EXERCISE PROMPT: The answer must be every line of the records in which the string "with" appears.

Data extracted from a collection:
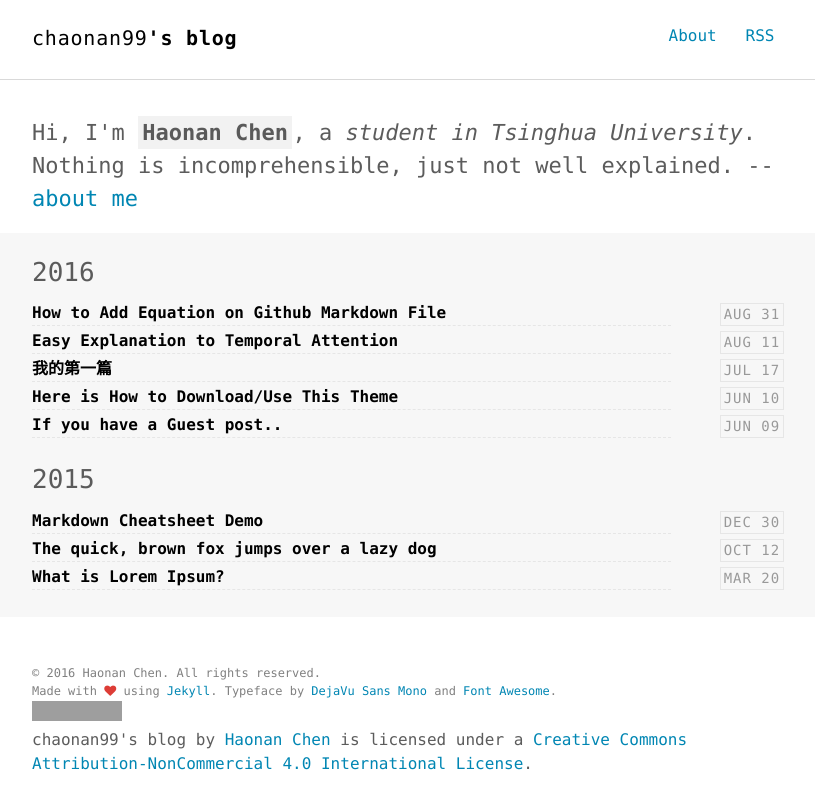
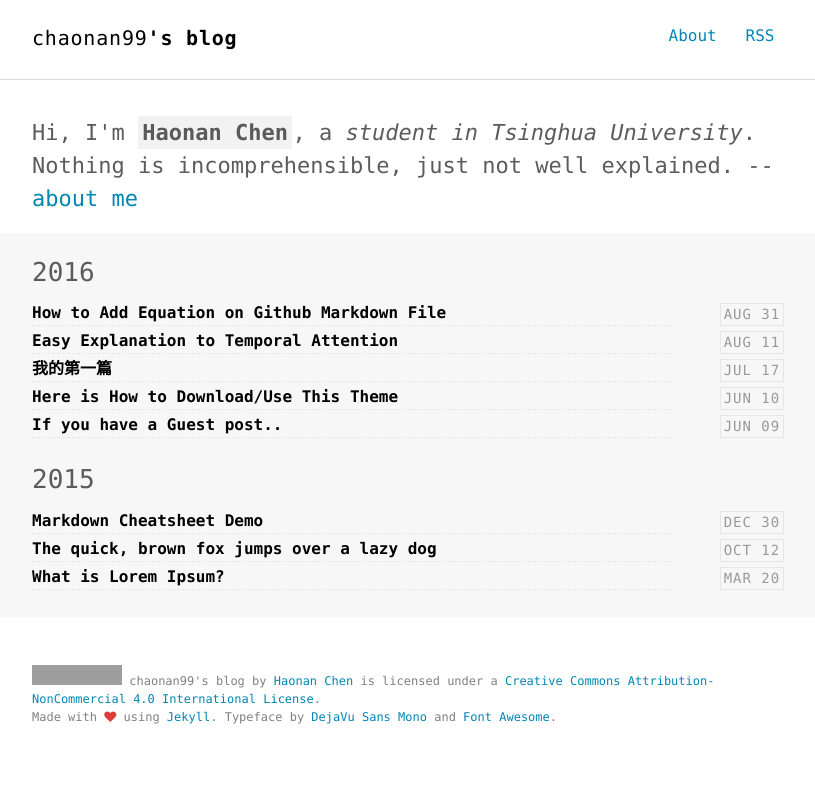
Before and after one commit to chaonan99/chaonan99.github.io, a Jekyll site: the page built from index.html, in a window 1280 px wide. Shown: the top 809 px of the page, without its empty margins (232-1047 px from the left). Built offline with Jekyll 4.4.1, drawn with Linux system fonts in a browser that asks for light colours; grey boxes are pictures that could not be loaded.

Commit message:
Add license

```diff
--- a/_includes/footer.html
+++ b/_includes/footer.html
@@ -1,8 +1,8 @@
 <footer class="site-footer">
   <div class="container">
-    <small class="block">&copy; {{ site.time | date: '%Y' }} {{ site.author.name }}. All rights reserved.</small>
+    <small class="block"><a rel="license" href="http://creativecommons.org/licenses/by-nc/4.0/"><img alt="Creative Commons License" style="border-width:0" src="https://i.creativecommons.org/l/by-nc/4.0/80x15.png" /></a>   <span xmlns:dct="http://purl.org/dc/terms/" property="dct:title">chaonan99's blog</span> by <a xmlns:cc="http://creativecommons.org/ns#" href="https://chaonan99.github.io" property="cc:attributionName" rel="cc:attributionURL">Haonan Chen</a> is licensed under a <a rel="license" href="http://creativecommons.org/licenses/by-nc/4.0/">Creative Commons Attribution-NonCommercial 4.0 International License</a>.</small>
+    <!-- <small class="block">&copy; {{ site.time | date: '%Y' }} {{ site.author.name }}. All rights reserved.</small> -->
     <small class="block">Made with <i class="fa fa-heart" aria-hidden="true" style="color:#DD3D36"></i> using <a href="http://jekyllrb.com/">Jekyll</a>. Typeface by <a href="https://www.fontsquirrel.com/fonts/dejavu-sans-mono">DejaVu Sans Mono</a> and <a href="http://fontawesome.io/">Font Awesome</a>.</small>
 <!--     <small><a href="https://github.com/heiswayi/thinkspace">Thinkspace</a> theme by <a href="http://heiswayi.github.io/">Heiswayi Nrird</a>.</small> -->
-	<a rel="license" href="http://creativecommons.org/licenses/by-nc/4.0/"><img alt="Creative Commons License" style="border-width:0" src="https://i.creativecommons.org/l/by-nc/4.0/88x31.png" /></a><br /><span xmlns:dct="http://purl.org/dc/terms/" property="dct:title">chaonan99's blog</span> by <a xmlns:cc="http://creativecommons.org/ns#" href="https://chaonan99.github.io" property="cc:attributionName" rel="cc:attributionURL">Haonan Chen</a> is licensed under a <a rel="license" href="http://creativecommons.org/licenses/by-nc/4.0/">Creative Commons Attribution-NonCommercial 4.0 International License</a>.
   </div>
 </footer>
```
...
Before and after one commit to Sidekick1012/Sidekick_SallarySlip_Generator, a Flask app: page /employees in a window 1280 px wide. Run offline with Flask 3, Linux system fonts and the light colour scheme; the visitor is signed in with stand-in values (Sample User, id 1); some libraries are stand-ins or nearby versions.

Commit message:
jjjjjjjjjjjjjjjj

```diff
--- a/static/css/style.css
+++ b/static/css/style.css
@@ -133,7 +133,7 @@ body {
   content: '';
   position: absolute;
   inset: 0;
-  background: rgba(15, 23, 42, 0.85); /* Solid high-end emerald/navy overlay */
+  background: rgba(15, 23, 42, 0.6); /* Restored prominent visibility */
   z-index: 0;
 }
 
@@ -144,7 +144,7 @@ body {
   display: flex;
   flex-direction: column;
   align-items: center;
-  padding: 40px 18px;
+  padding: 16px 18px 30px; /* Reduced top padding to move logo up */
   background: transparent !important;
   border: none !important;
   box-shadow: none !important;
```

EXERCISE SOLUTION:
Before and after one commit to chaonan99/chaonan99.github.io, a Jekyll site: the page built from index.html, in a window 1280 px wide. Shown: the top 809 px of the page, without its empty margins (232-1047 px from the left). Built offline with Jekyll 4.4.1, drawn with Linux system fonts in a browser that asks for light colours; grey boxes are pictures that could not be loaded.
     <small class="block">Made with <i class="fa fa-heart" aria-hidden="true" style="color:#DD3D36"></i> using <a href="http://jekyllrb.com/">Jekyll</a>. Typeface by <a href="https://www.fontsquirrel.com/fonts/dejavu-sans-mono">DejaVu Sans Mono</a> and <a href="http://fontawesome.io/">Font Awesome</a>.</small>
Before and after one commit to Sidekick1012/Sidekick_SallarySlip_Generator, a Flask app: page /employees in a window 1280 px wide. Run offline with Flask 3, Linux system fonts and the light colour scheme; the visitor is signed in with stand-in values (Sample User, id 1); some libraries are stand-ins or nearby versions.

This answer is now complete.